Assignment ▸
Within the listing below, locate all lines containing the word "linking". Copy each one.

Records for this task ▸

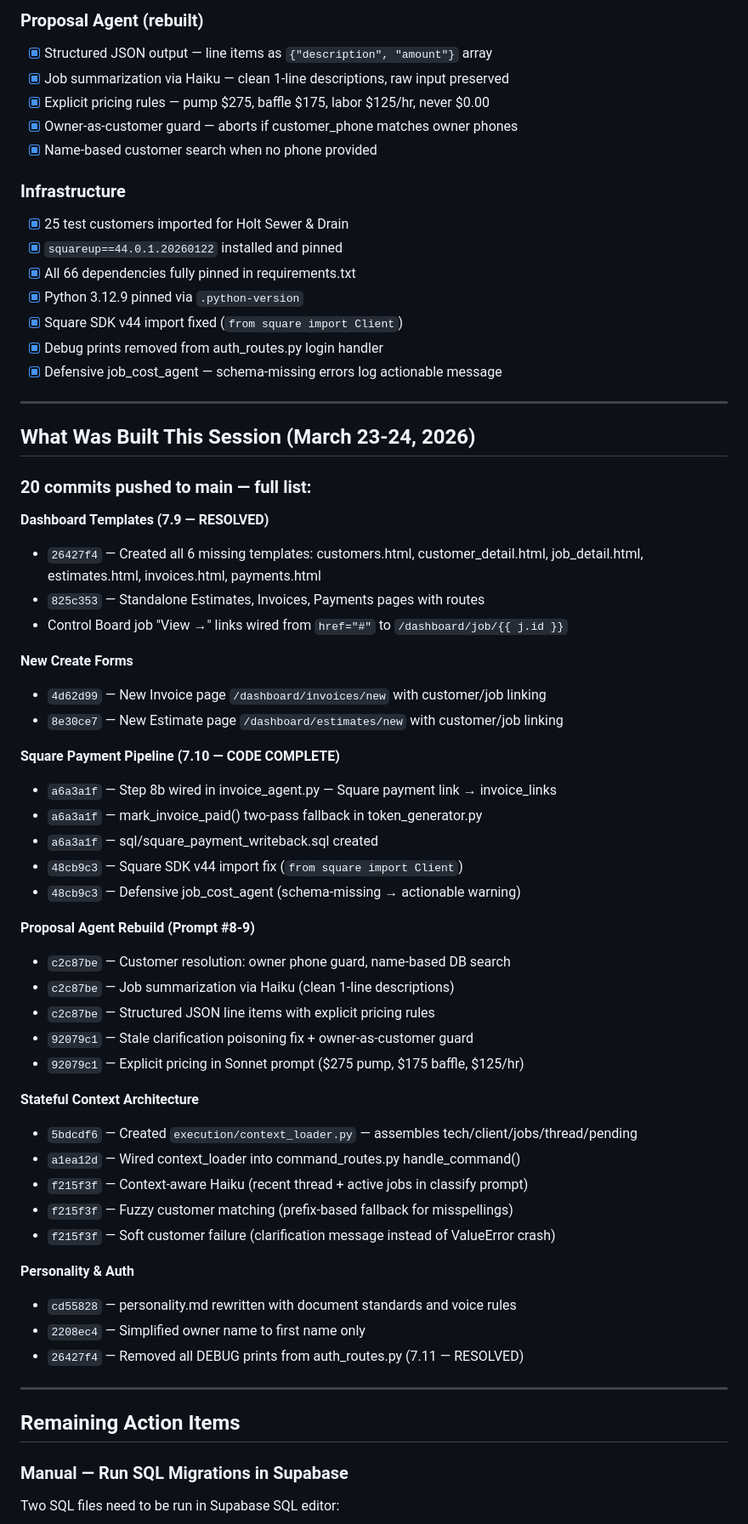
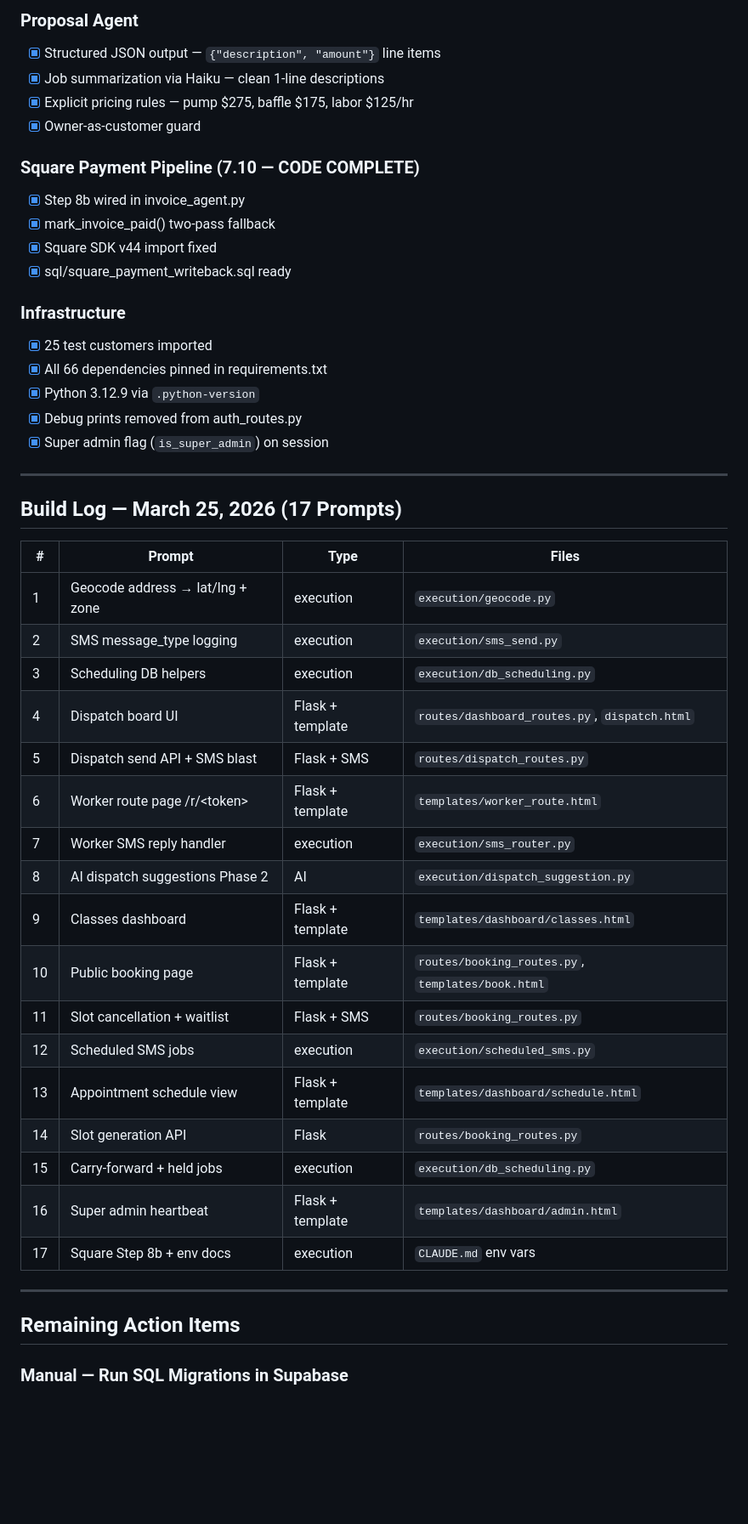
Before and after one commit to 329andalive/Agent_Work_flow, a Markdown page: HANDOFF.md, the part around one of its changes. Shown at 85% size. GitHub-like rendering; blank space fills up the shorter version.

```diff
--- a/HANDOFF.md
+++ b/HANDOFF.md
@@ -62,66 +68,50 @@ Build status:  ✅ GREEN as of March 24, 2026 — gunicorn 25.1.0 booting clean
 
-### Proposal Agent (rebuilt)
-- [x] Structured JSON output — line items as `{"description", "amount"}` array
-- [x] Job summarization via Haiku — clean 1-line descriptions, raw input preserved
-- [x] Explicit pricing rules — pump $275, baffle $175, labor $125/hr, never $0.00
-- [x] Owner-as-customer guard — aborts if customer_phone matches owner phones
-- [x] Name-based customer search when no phone provided
+### Proposal Agent
+- [x] Structured JSON output — `{"description", "amount"}` line items
+- [x] Job summarization via Haiku — clean 1-line descriptions
+- [x] Explicit pricing rules — pump $275, baffle $175, labor $125/hr
+- [x] Owner-as-customer guard
+
+### Square Payment Pipeline (7.10 — CODE COMPLETE)
+- [x] Step 8b wired in invoice_agent.py
+- [x] mark_invoice_paid() two-pass fallback
+- [x] Square SDK v44 import fixed
+- [x] sql/square_payment_writeback.sql ready
 
 ### Infrastructure
-- [x] 25 test customers imported for Holt Sewer & Drain
-- [x] `squareup==44.0.1.20260122` installed and pinned
-- [x] All 66 dependencies fully pinned in requirements.txt
-- [x] Python 3.12.9 pinned via `.python-version`
-- [x] Square SDK v44 import fixed (`from square import Client`)
-- [x] Debug prints removed from auth_routes.py login handler
-- [x] Defensive job_cost_agent — schema-missing errors log actionable message
+- [x] 25 test customers imported
+- [x] All 66 dependencies pinned in requirements.txt
+- [x] Python 3.12.9 via `.python-version`
+- [x] Debug prints removed from auth_routes.py
+- [x] Super admin flag (`is_super_admin`) on session
 
 ---
 
-## What Was Built This Session (March 23-24, 2026)
+## Build Log — March 25, 2026 (17 Prompts)
 
-### 20 commits pushed to main — full list:
-
-**Dashboard Templates (7.9 — RESOLVED)**
-- `26427f4` — Created all 6 missing templates: customers.html, customer_detail.html,
-  job_detail.html, estimates.html, invoices.html, payments.html
-- `825c353` — Standalone Estimates, Invoices, Payments pages with routes
-- Control Board job "View →" links wired from `href="#"` to `/dashboard/job/{{ j.id }}`
-
-**New Create Forms**
-- `4d62d99` — New Invoice page `/dashboard/invoices/new` with customer/job linking
-- `8e30ce7` — New Estimate page `/dashboard/estimates/new` with customer/job linking
-
-**Square Payment Pipeline (7.10 — CODE COMPLETE)**
-- `a6a3a1f` — Step 8b wired in invoice_agent.py — Square payment link → invoice_links
-- `a6a3a1f` — mark_invoice_paid() two-pass fallback in token_generator.py
-- `a6a3a1f` — sql/square_payment_writeback.sql created
-- `48cb9c3` — Square SDK v44 import fix (`from square import Client`)
-- `48cb9c3` — Defensive job_cost_agent (schema-missing → actionable warning)
-
-**Proposal Agent Rebuild (Prompt #8-9)**
-- `c2c87be` — Customer resolution: owner phone guard, name-based DB search
-- `c2c87be` — Job summarization via Haiku (clean 1-line descriptions)
-- `c2c87be` — Structured JSON line items with explicit pricing rules
-- `92079c1` — Stale clarification poisoning fix + owner-as-customer guard
-- `92079c1` — Explicit pricing in Sonnet prompt ($275 pump, $175 baffle, $125/hr)
-
-**Stateful Context Architecture**
-- `5bdcdf6` — Created `execution/context_loader.py` — assembles tech/client/jobs/thread/pending
-- `a1ea12d` — Wired context_loader into command_routes.py handle_command()
-- `f215f3f` — Context-aware Haiku (recent thread + active jobs in classify prompt)
-- `f215f3f` — Fuzzy customer matching (prefix-based fallback for misspellings)
-- `f215f3f` — Soft customer failure (clarification message instead of ValueError crash)
-
-**Personality & Auth**
-- `cd55828` — personality.md rewritten with document standards and voice rules
-- `2208ec4` — Simplified owner name to first name only
-- `26427f4` — Removed all DEBUG prints from auth_routes.py (7.11 — RESOLVED)
+| # | Prompt | Type | Files |
+|---|--------|------|-------|
+| 1 | Geocode address → lat/lng + zone | execution | `execution/geocode.py` |
+| 2 | SMS message_type logging | execution | `execution/sms_send.py` |
+| 3 | Scheduling DB helpers | execution | `execution/db_scheduling.py` |
+| 4 | Dispatch board UI | Flask + template | `routes/dashboard_routes.py`, `dispatch.html` |
+| 5 | Dispatch send API + SMS blast | Flask + SMS | `routes/dispatch_routes.py` |
+| 6 | Worker route page /r/\<token\> | Flask + template | `templates/worker_route.html` |
+| 7 | Worker SMS reply handler | execution | `execution/sms_router.py` |
+| 8 | AI dispatch suggestions Phase 2 | AI | `execution/dispatch_suggestion.py` |
+| 9 | Classes dashboard | Flask + template | `templates/dashboard/classes.html` |
+| 10 | Public booking page | Flask + template | `routes/booking_routes.py`, `templates/book.html` |
+| 11 | Slot cancellation + waitlist | Flask + SMS | `routes/booking_routes.py` |
+| 12 | Scheduled SMS jobs | execution | `execution/scheduled_sms.py` |
+| 13 | Appointment schedule view | Flask + template | `templates/dashboard/schedule.html` |
+| 14 | Slot generation API | Flask | `routes/booking_routes.py` |
+| 15 | Carry-forward + held jobs | execution | `execution/db_scheduling.py` |
+| 16 | Super admin heartbeat | Flask + template | `templates/dashboard/admin.html` |
+| 17 | Square Step 8b + env docs | execution | `CLAUDE.md` env vars |
 
 ---
 
 ## Remaining Action Items
 
 ### Manual — Run SQL Migrations in Supabase
-Two SQL files need to be run in Supabase SQL editor:
 
```
Also changed, not shown: other parts of HANDOFF.md (+157 -107 lines), Claude.md (+65 -71 lines).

Reply ▸
-- `4d62d99` — New Invoice page `/dashboard/invoices/new` with customer/job linking
-- `8e30ce7` — New Estimate page `/dashboard/estimates/new` with customer/job linking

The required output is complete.